This seems sensible, aside from two key points.
2. Regions aren't ridings
Regions aren't ridings, and sample sizes vary between polls. Of Canada's eight national polling firms (Nanos, Ekos, Ipsos, Forum, Innovative Research, Leger Marketing, Angus Reid and Abacus), seven use sample sizes of between 950 and 2,600 Canadians as a representative of our 35.7 million-person population. That excludes Angus Reid, which polled 6,226.
These numbers break down further by province or region (excluding the territories) according to population. In the latest Nanos Research poll, that's as follows:
Atlantic Canada: 106 persons Quebec: 275 persons Ontario: 330 persons Prairies: 209 persons British Columbia: 159 persons
Of those 106 Atlantic Canadians, there's no way to see what ridings are represented. A person living in Gander, Newfoundland looking for an idea of how his or her neighbours plan to vote may not actually see the voting intention of anyone living in the same riding -- or the same province, for that matter.
3. Demographic blind spots
Methods used to reach poll participants -- either by cold-calling telephone customers with live operators (Nanos Research), cold-calling telephone customers with an automated system (Forum Research and Ekos), or sampling internet users (Angus Reid, Ipsos, Abacus Data, Leger Marketing and Innovative Research) -- can exclude important demographics.
According to Angus McAllister of McAllister Opinion Research, landline polls oversample the elderly and grossly undersample young adults -- especially working couples with young kids and students. Online polls lack the sample density to track opinions at a riding level, and tend to oversample young adults and undersample the elderly. Mobile telephone polls are prohibitively expensive, often costing four times as much as landline polls per completed interview.
4. No historical context
The final issue is historical context: did the poll participant vote in 2011? Has their vote changed? Only Ipsos, Leger Marketing and Angus Reid specify that their participants are eligible to vote; all others simply say participants are Canadians 18 and older. Since 39 per cent of Canadians did not vote in 2011, knowing who did vote and for whom would help ground statements of votes lost or gained by parties in real data.

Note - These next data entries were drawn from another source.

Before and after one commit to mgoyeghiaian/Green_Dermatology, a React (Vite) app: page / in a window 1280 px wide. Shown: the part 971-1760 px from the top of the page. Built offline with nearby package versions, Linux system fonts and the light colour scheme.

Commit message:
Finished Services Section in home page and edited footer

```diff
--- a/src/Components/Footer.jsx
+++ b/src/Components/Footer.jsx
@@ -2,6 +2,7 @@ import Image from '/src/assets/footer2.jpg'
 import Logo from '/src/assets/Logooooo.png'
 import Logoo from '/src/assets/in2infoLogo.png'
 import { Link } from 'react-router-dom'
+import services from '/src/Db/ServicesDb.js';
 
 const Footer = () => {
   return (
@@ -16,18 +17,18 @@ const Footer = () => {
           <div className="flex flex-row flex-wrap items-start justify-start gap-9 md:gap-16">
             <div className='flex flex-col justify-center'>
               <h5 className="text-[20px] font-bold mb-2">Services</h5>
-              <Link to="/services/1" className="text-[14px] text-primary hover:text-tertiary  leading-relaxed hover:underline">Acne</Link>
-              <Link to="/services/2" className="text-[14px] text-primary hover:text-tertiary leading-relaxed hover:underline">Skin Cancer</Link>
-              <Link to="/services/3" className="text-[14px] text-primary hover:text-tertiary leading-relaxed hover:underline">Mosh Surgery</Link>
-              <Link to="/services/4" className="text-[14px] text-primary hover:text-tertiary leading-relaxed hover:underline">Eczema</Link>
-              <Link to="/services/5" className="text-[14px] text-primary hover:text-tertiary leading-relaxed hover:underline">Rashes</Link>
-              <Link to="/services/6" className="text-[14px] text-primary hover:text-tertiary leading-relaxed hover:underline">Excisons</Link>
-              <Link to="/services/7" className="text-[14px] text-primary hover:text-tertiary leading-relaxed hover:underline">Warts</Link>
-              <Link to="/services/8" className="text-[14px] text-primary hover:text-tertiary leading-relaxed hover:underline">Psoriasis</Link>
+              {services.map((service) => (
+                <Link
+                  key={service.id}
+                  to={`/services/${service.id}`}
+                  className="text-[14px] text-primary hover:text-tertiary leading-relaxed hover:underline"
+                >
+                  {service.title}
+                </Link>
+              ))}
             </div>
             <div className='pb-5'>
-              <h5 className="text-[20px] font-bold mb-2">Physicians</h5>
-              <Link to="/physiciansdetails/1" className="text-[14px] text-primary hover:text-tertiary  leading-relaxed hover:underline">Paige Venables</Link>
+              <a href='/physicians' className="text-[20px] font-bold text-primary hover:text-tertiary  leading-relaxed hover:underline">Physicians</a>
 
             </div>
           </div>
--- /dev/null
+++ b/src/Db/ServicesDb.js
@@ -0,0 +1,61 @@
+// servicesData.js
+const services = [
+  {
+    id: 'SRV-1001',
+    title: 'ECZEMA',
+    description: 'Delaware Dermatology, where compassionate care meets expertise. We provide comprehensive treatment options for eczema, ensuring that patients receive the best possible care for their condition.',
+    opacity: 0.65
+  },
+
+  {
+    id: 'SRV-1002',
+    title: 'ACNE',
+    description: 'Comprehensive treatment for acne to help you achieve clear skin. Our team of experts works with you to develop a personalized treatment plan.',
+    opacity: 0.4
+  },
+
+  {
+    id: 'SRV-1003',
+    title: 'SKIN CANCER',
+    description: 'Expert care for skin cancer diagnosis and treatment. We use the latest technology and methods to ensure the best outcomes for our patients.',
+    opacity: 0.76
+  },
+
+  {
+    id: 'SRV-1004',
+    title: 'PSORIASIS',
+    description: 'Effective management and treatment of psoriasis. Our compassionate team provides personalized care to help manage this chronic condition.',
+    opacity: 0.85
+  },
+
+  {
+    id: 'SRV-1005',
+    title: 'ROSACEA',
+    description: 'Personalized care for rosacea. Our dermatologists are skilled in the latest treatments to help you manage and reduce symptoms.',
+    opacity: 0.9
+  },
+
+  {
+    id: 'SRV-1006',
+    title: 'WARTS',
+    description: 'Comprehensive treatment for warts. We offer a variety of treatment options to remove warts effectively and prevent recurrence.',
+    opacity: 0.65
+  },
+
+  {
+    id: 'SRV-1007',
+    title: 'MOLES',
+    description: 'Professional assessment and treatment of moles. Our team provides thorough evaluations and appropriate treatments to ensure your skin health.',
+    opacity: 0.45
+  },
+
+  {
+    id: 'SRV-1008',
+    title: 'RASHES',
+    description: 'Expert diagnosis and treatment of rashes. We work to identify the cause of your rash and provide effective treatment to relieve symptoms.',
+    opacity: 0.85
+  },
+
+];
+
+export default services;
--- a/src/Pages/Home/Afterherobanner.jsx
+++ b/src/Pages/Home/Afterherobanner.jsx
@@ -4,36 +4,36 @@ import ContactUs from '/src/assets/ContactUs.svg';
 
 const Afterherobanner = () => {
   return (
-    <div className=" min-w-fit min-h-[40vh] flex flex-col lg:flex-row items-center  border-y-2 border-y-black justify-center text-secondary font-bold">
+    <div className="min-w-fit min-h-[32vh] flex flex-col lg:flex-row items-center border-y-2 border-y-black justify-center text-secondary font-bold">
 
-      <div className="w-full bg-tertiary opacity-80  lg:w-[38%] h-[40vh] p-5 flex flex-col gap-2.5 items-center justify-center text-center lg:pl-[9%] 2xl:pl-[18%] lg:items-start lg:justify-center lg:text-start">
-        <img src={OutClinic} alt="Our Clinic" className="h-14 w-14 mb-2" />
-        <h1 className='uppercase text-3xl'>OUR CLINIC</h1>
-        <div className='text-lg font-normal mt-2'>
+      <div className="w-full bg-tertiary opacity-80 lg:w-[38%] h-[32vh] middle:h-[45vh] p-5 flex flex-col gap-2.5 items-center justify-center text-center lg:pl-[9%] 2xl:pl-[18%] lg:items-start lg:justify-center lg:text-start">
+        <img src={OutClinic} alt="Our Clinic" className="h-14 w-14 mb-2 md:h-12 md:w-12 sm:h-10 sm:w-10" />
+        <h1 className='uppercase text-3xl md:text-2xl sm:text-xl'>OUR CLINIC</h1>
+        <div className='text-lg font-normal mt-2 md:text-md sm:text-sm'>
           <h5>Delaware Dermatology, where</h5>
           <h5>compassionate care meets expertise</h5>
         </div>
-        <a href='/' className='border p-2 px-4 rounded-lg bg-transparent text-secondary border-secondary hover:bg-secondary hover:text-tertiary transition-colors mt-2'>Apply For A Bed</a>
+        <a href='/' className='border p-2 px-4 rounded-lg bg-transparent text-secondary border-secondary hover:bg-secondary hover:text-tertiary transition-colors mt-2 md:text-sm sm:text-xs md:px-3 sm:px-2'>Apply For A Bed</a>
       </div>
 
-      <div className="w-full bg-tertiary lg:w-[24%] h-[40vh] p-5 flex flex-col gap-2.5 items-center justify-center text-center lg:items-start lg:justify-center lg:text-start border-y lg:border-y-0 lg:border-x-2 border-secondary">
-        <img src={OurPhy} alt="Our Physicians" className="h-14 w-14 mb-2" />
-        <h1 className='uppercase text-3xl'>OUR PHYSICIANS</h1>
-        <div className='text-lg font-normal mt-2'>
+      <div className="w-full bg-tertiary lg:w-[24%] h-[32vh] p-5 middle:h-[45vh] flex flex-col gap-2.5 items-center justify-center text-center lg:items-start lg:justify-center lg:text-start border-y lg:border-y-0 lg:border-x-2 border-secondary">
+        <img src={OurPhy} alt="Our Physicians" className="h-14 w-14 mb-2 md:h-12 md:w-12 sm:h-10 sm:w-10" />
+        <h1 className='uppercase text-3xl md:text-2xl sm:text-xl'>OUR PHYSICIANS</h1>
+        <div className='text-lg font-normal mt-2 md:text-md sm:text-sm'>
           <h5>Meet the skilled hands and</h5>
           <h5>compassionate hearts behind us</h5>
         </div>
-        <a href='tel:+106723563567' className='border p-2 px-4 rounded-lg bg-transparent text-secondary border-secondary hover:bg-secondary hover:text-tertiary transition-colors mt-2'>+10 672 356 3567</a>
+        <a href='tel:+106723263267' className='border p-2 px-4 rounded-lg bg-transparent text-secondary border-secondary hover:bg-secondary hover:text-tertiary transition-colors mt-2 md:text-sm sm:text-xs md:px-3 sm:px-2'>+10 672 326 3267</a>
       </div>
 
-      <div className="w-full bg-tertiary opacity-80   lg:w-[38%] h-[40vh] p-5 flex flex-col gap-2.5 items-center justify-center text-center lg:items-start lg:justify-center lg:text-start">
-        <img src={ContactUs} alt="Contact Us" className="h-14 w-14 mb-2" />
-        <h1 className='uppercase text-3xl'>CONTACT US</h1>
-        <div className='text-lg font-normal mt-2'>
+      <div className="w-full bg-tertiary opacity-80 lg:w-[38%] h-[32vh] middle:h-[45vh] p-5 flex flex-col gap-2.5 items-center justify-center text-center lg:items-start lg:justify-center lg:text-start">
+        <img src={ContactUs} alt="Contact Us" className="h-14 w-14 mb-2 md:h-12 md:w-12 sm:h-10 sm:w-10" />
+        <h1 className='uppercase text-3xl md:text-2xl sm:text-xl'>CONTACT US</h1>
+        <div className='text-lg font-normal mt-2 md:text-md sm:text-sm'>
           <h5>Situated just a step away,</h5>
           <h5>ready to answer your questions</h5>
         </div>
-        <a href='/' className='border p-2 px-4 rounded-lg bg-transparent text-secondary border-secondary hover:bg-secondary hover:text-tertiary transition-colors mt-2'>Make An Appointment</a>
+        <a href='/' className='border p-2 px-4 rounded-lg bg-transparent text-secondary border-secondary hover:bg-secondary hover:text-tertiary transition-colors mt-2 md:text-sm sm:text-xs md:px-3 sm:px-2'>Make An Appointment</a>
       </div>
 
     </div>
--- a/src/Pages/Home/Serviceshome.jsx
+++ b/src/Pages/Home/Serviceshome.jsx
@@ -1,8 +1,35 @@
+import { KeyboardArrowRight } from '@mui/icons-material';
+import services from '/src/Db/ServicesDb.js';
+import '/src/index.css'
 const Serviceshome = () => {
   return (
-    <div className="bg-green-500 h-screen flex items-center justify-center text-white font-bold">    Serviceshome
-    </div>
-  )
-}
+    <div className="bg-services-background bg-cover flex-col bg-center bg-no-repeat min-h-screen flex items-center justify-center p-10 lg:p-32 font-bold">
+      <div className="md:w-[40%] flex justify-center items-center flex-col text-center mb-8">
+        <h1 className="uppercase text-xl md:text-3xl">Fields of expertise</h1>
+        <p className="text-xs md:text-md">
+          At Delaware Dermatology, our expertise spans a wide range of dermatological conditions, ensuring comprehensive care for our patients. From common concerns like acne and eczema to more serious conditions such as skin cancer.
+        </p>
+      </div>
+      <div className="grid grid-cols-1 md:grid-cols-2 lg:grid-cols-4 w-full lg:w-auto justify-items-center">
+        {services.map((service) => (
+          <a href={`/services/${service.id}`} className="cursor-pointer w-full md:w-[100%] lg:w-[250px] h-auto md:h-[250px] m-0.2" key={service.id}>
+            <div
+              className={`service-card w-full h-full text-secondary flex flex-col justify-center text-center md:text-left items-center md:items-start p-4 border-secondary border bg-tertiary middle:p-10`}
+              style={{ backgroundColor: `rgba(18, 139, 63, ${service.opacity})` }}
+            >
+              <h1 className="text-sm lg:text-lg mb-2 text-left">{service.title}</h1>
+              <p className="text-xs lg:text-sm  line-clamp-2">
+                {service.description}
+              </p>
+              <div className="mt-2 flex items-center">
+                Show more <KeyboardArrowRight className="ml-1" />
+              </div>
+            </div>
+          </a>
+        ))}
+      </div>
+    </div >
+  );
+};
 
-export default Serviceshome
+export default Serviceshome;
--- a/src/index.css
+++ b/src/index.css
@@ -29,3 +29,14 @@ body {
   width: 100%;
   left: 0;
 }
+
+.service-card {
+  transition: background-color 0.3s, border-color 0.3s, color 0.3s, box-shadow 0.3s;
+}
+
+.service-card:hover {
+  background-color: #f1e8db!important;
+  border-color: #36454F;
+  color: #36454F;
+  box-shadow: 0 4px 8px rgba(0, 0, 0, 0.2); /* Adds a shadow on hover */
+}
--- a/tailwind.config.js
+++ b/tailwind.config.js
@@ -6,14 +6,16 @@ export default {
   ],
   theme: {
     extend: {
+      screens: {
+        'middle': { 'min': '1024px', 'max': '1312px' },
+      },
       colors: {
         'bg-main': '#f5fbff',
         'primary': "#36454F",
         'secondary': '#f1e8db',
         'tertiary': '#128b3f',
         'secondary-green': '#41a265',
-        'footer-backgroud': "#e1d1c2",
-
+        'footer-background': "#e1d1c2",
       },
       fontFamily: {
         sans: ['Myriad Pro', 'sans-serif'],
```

Understanding all of this takes a poll headline from "Major Federal Parties Gripped in Very Tight Three Way Race" to "Between Sept. 8 and 10, 1,200 Canadian telephone owners participated in a nationwide survey and said if an election were held that day, 30.8 per cent would vote Liberal, 30.8 per cent would vote Conservative and 29.9 per cent would vote NDP; we didn't ask about ridings, candidates, their motives or whether they're even registered to vote."
In other words, take results with several grains of salt -- especially if they've asked who voters prefer as prime minister. After all, the election is weeks away. Canadians may still change their minds in the voting booth as we saw in British Columbia in 2013, Ontario in 2014 and in the U.K. general election earlier this year.
Take the political poll pledge!
So, what's to be done? First of all -- and really, this goes without saying -- mark off some time on your schedule to vote on Oct. 19. Next: take the following pledge to help keep unhelpful opinion data off social media for the next 33 days.
Please raise your right hand and repeat after me:
Between now and Oct. 19, I pledge to only share polling data that reflects voter intention at the riding level. I know there's absolutely no reason to pay attention to nationwide polls of 1,000 random people, particularly if the poll asks whom they would vote for as prime minister. I accept that those polls are misleading and unhelpful. Instead, I pledge to help the party I support by ensuring I only promote data that is realistic and local, particularly if I live in a competitive riding. I shall not waver from my pledge, no matter what the CBC Poll Tracker says. Namaste.